Lovelorn pharmacist Alice (Alice Taglioni) can’t seem to find the right man in her life, partly through the domineering influence of his sister (Marine Delterme) and also through her devotion to the films, philosophy and wit of Woody Allen. At a party, Alice meets security alarm installer Victor (Patrick Bruel), and a tentative romance ensues. Will Alice be able to let go of her spinster’s obsession with the funnyman whose portrait adorns her living room wall?
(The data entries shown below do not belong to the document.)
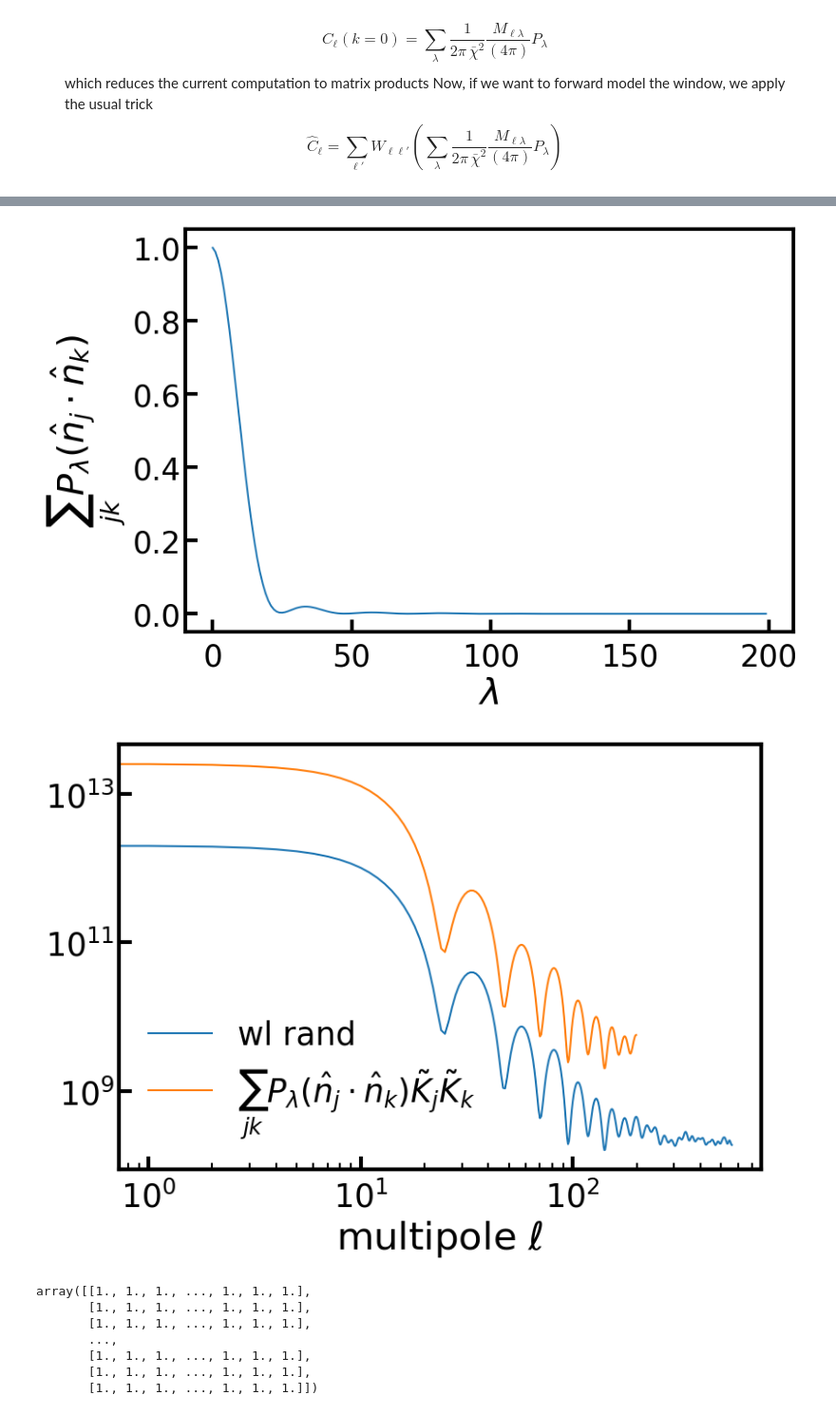
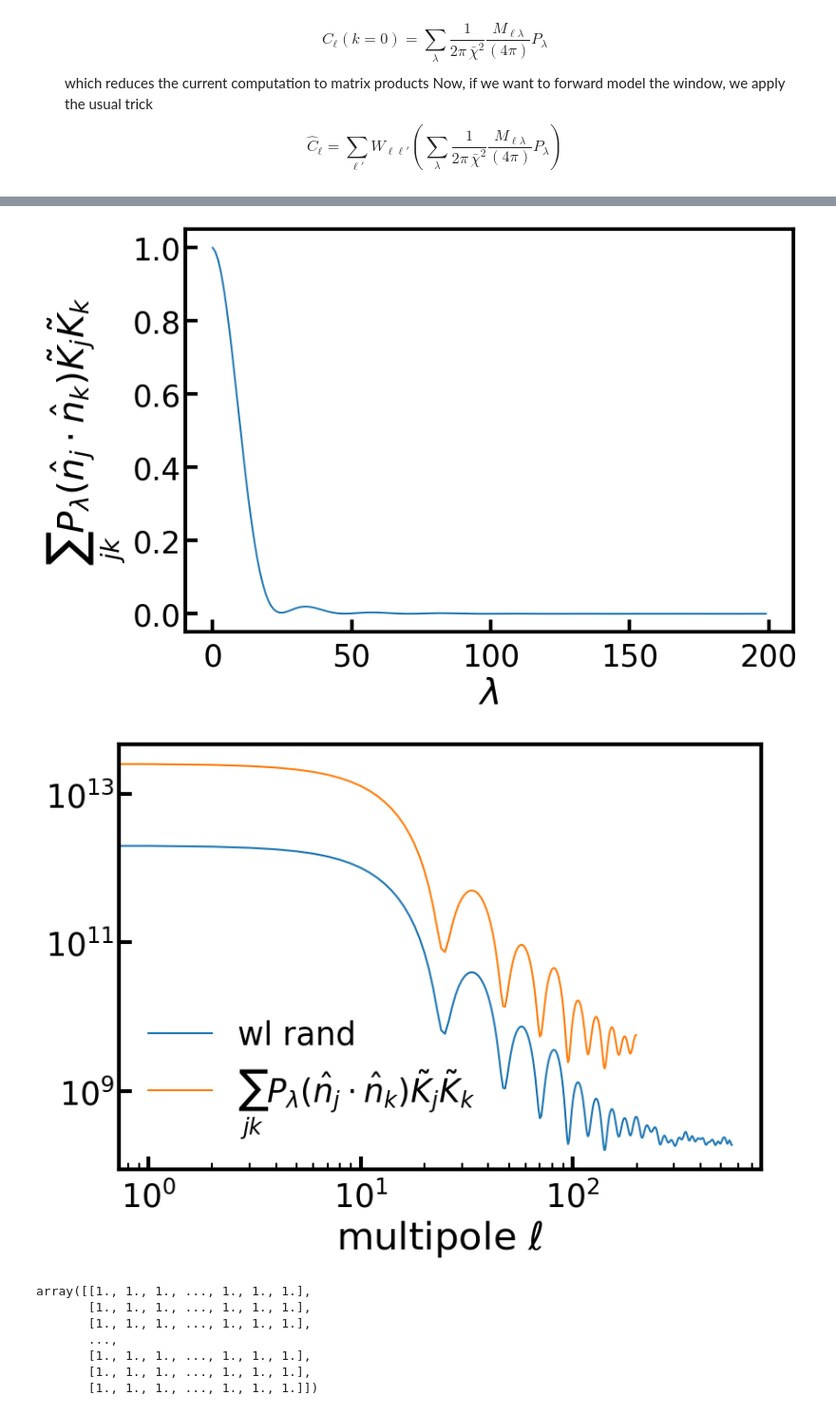
Before and after one commit to roger2b/directsht-lya, a Jupyter notebook: notebooks/lya_GRFs_directSHT.ipynb, the cells around one changed output, grey strips where cells are left out. Shown at 95% size. Saved outputs shown, nothing was run; the diff lists cells and outputs as text; code cells hidden in the pictures.

```diff
--- a/notebooks/lya_GRFs_directSHT.ipynb
+++ b/notebooks/lya_GRFs_directSHT.ipynb
@@ -366,24 +367,24 @@ done
 # %%
 #np.savetxt('./data/PLKjKk_lambdamax_200.txt', PLKjKk)
 #PLKjKk = np.loadtxt('./data/PLKjKk_lambdamax_200.txt')/Nskew**2/Nskew**2
 # PLKjKk = np.loadtxt('./data/PLKjKk_lambdamax_200_old.txt')/Nskew**2
 
 if do_plots:
     plt.figure(figsize=(9,6))
     #normalized by Nskew^2 * Ncell^2
     plt.plot(PLKjKk/GRF.N**2/Nskew**2)
     plt.xlabel(r'$\lambda$')
-    plt.ylabel(r'$\sum_{jk}P_{\lambda}(\hat{n}_j \cdot \hat{n}_k)$')
+    plt.ylabel(r'$\sum_{jk}P_{\lambda}(\hat{n}_j \cdot \hat{n}_k) \tilde{K}_j\tilde{K}_k$')
     plt.savefig('./plots/legendre_polynomials.pdf', bbox_inches='tight')
     plt.show()
 
     plt.figure(figsize=(9,6))
     plt.loglog(wl, label='wl rand')
     plt.loglog(PLKjKk, label=r'$\sum_{jk}P_{\lambda}(\hat{n}_j \cdot \hat{n}_k) \tilde{K}_j\tilde{K}_k$')
     plt.xlabel(r'multipole $\ell$')
     plt.legend()
 # %% [output]
-[figure, old version]
+[figure, new version]
 [figure]
 # %%
 def Power_spectrum(kh_perp, kh_par):
```
Also changed, not shown: parts of 11 cells of this notebook, 1 other file.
The presence of this overseeing poster recalls a similar visual trope in Allen’s Play It Again, Sam, in which he sleeps with Diane Keaton under a huge poster of Humphrey Bogart, and gets romantic advice from his big-screen idol. In Paris-Manhattan, Alice imagines romantic resolution through dialogue with Allen, but her problems don’t seem too difficult to surmount, and much of the film’s seventy minute running time is given over to irrelevant sub-plots.
Allen’s influences (The Marx Brothers, Cole Porter, Ernst Lubitsch) are presented as Alice’s obsessions as well, which tips Lellouche’s film into derivative territory, inviting negative comparisons particularly as the one element that Paris-Manhattan never begins to capture about Allen is his wit. Seemingly lacking her own ideas or style, Lellouche does herself no favours by wearing such influences on her sleeve, yet her cast are game, the locations look great, and the whole enterprise has an agreeably frothy touch. While never approaching the heights of its inspiration, Paris-Manhattan is an enjoyable piece of fluff for lovers of lighthearted, lightheaded French cinema.
Limited release from Fri 5 Jul.